The budget should not be used as a method of control of your spouse or significant other, it’s purpose is to control your money. While the first few budget sessions can be confrontational and difficult at first I think you’ll find that you have entered a new arena in your relationship that you can talk about things calmly and then actually start looking toward the future. I know for my wife and I this was huge, our previous 9 years of marriage we really never talked about money unless we got an overdraft or a late bill and then it wasn’t exactly a “constructive conversation.” Okay enough armchair psychology on to the meat.
What types of Categories for the Budget?

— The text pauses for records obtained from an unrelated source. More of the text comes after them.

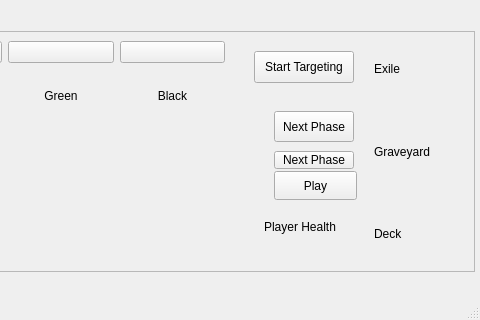
Qt form mainwindow.ui (chammond123/Magic-Tutorial) before a commit; both pictures show x 746 to 1226 and y 389 to 709 of the 1226 by 709 pixel window.
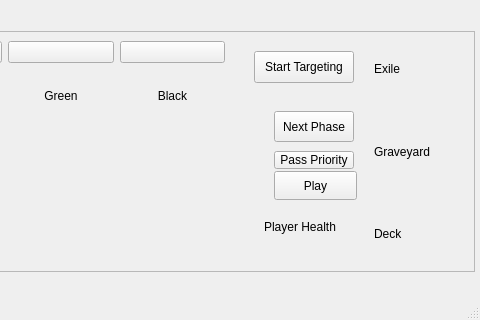
The same form after that commit.

Diff of the .ui file:
```diff
--- a/mainwindow.ui
+++ b/mainwindow.ui
@@ -99,7 +99,7 @@
       <string>Play</string>
      </property>
     </widget>
-    <widget class="QPushButton" name="phaseButton">
+    <widget class="QPushButton" name="priorityButton">
      <property name="geometry">
       <rect>
        <x>650</x>
@@ -109,7 +109,7 @@
       </rect>
      </property>
      <property name="text">
-      <string>Next Phase</string>
+      <string>Pass Priority</string>
      </property>
     </widget>
     <widget class="QWidget" name="verticalLayoutWidget_3">
```
Left out of the diff: 2 changed lines with no effect on the pictures.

The first steps in figuring out the different categories to track is to look at where you’ve been. This is time to bust out your past bank statements or export your last 90 days from your banks website. I’ve tackled this in the past by exporting my last 90 days as a comma delimited file or .CSV and opened it up in Microsoft Excel. I went through line by line and tried to look at common items and from there I broke out our categories. There really is no wrong answer, once again this is “personal” finance so what works for you is the right answer. I would be careful of having too many categories otherwise your job is going to get much harder tracking and allocating funds. You can see the categories we use below for some inspiration. By no means are they perfect but we have adapted to them well.
- Charitable Donations
- Emergency Fund
- College Fund
- Groceries (includes grocery store items like cleaners, toiletries, etc)
- Dining Out
- 1st Mortgage
- 2nd Mortgage
- (our 1st covers taxes and homeowners insurance so seperate category not needed)
- Natural Gas
- Cell Phone
- Car Payment (#1)
- Car Payment (#2)
- License and Taxes
- Commission – Kids (allowance)
- Spending Money
- Baby Sitter
- Gifts – Christmas
- Hair Care
- Life Insurance
- Office Supplies
- Organization Dues
- School Supplies
- Line of Credit
Allocate Income to the Categories
Okay so you’ve gone through and you’ve narrowed down your categories all that remains is assignment of your income to your individual categories. I recommend going down the list with your more important categories and work through until your income versus expenses is equal to zero, aha the zero based budget. Recommendations for each category, I don’t think it’s appropriate to recommend your specific dollar amounts but if your housing is above 33% of your monthly income it might be time to explore some other housing options, that’s a huge burden for your budget.
A Word about Envelope Budgeting
You may have heard mention of envelope budgeting systems in which you simply take some of your categories and convert those to cash that you fill in the envelopes. When you buy something out of that category you pay for it from that envelope. When that envelope is empty you don’t buy anything from that category until it’s refilled. It’s extremely simple but also a powerful way to manage your money. If you are paying cash for things you’ll find that you spend considerably less than your debit card or credit card. We have fully adopted the envelope model and it works well for us allowing my wife to spend on things without worrying about taking away from our other budget items. We use envelopes for: Groceries, Dining Out, Gas, Gifts, Clothing, Spending Money and Entertainment. It’s something you might want to consider as part of your budgeting system.
In part 1 we talked about some paper forms but I highly recommend a more dynamic system and a good starting point would be a spreadsheet. You can create your own or you can go to http://www.vertex42.com for a great set of free spreadsheets. While you are there I highly recommend the debt reduction and the savings calculators. These are some great ways to keep motivated and try out investment and debt reduction strategies. You can use Microsoft Excel or Google Spreadsheets to track your budget. These are good for initial workups but for ongoing maintenance, expense tracking and ease of use some dedicated software or online services will serve you well.